What are the data type choices I need to make?
There are a number of different data types that you can use in your data specification, such as:
- controlled value: is a data type whose members consist of selections of values from a list of values. These values can be recorded in your data dictionary. Controlled values are one of the preferred data types for ensuring quality data;
- measured value: is a data type whose members consist of measurements. Measured values are one of the preferred data types for ensuring quality data;
- date: is a data type whose members are day-in-month-in-year values. EXAMPLE 2008-02-21 (February 21, 2008) is the ISO 8601 date format (YYYY-MM-DD). Dates are one of the preferred data types for ensuring quality data;
- string: is a data type whose members are finite sequences of characters and which are independent of language. Not recommended, as this data type is difficult to control. String fields can be used sparingly where your MDM system allows “representation” to control values;
- boolean: is a data type whose members are the values true and false. Not recommended, as searching or reporting on a value of true or false is of limited value.
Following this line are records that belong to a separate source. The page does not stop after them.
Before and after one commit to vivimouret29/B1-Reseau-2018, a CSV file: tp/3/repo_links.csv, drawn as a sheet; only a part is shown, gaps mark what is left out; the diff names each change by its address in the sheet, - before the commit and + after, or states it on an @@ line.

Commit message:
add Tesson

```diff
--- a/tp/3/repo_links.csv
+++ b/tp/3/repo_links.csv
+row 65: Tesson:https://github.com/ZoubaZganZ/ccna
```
In the figure below, you will see an example of an item of production as a specific concept, using mostly specific property names, and mostly list values. Please compare this figure to a similar concept in your system and see if using data specifications with defined data types would help you manage and improve the quality of your master data.
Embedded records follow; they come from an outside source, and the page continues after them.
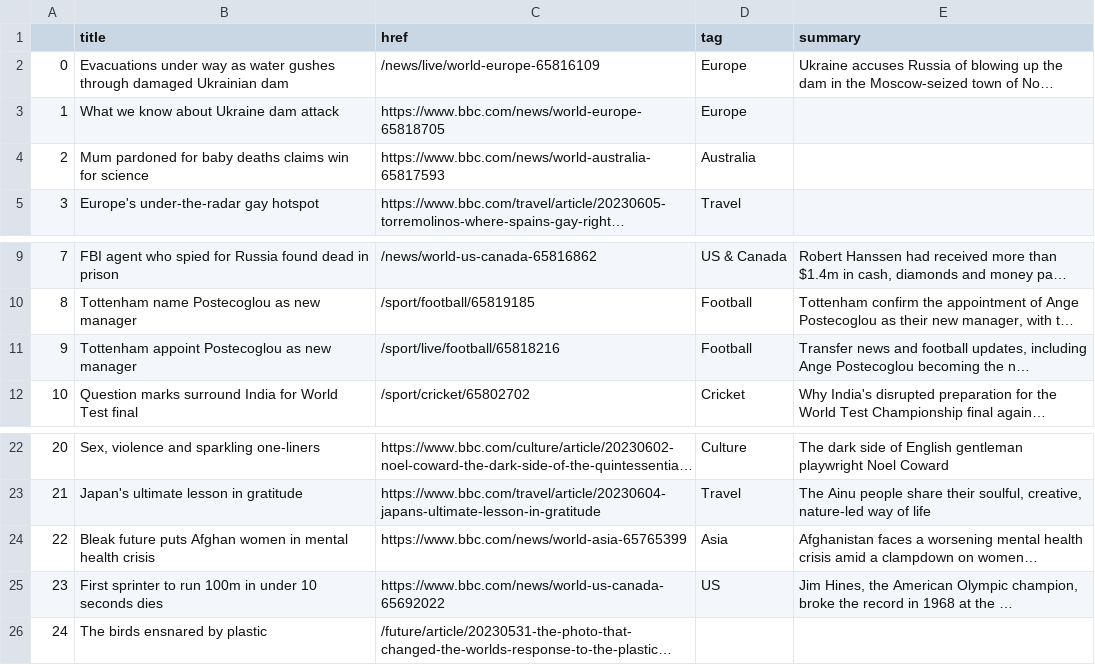
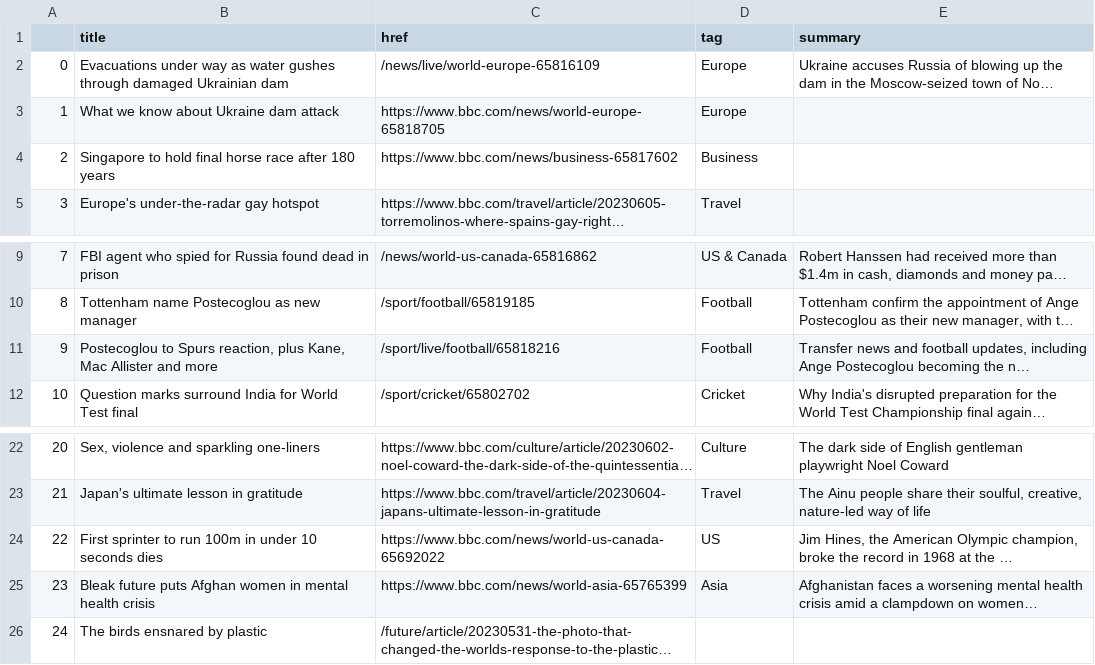
Before and after one commit to anastasiajourno/Automatic-scraper, a CSV file: bbc-headlines.csv, drawn as a sheet; only a part is shown, gaps mark what is left out; long unchanged cells end in …; removed rows and columns are numbered as before the commit, all else as after; the diff names each change by its address in the sheet, - before the commit and + after, or states it on an @@ line.

```diff
--- a/bbc-headlines.csv
+++ b/bbc-headlines.csv
-row 4: 2 | Mum pardoned for baby deaths claims win for science | https://www.bbc.com/news/world-australia-65817593 | Australia
+row 4: 2 | Singapore to hold final horse race after 180 years | https://www.bbc.com/news/business-65817602 | Business
-B11 (title): Tottenham appoint Postecoglou as new manager
+B11 (title): Postecoglou to Spurs reaction, plus Kane, Mac Allister and more
@@ row 25 moved to row 24: 22 @@
@@ column A renumbered in row 25 @@
```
To sum up the first three parts this series, in order to improve the quality of your data:
- you shall use a data dictionary with an international registration data identifier (IRDI) for each data dictionary entry;
- your data specifications shall reference a data dictionary.
- your data specifications shall have appropriate data types with which to control the values.
About the author
Chief Executive MRO Insyte
Peter Eales is a subject matter expert on MRO (maintenance, repair, and operations) material management and industrial data quality. Peter is an experienced consultant, trainer, writer, and speaker on these subjects. Peter is recognised by BSI and ISO as an expert in the subject of industrial data. Peter is a member ISO/TC 184/SC 4/WG 13, the ISO standards development committee that develops standards for industrial data and industrial interfaces, ISO 8000, ISO 29002, and ISO 22745, and is also a committee member of ISO/TC 184/WG 6 that is developing the standard for Oil and Gas Interoperability, ISO 18101.
Peter has previously held positions as the global technical authority for materials management at a global EPC, and as the global subject matter expert for master data at a major oil and gas owner/operator. Peter is currently chief executive of MRO Insyte, and chairman of KOIOS Master Data.
ECCMA is a membership organization and is the project leader for ISO 22745 and ISO 8000 KOIOS Master Data is a world leading cloud MDM solution enabling ISO 8000 compliant data exchange MRO Insyte is an MRO consultancy advising organizations in all aspects of materials management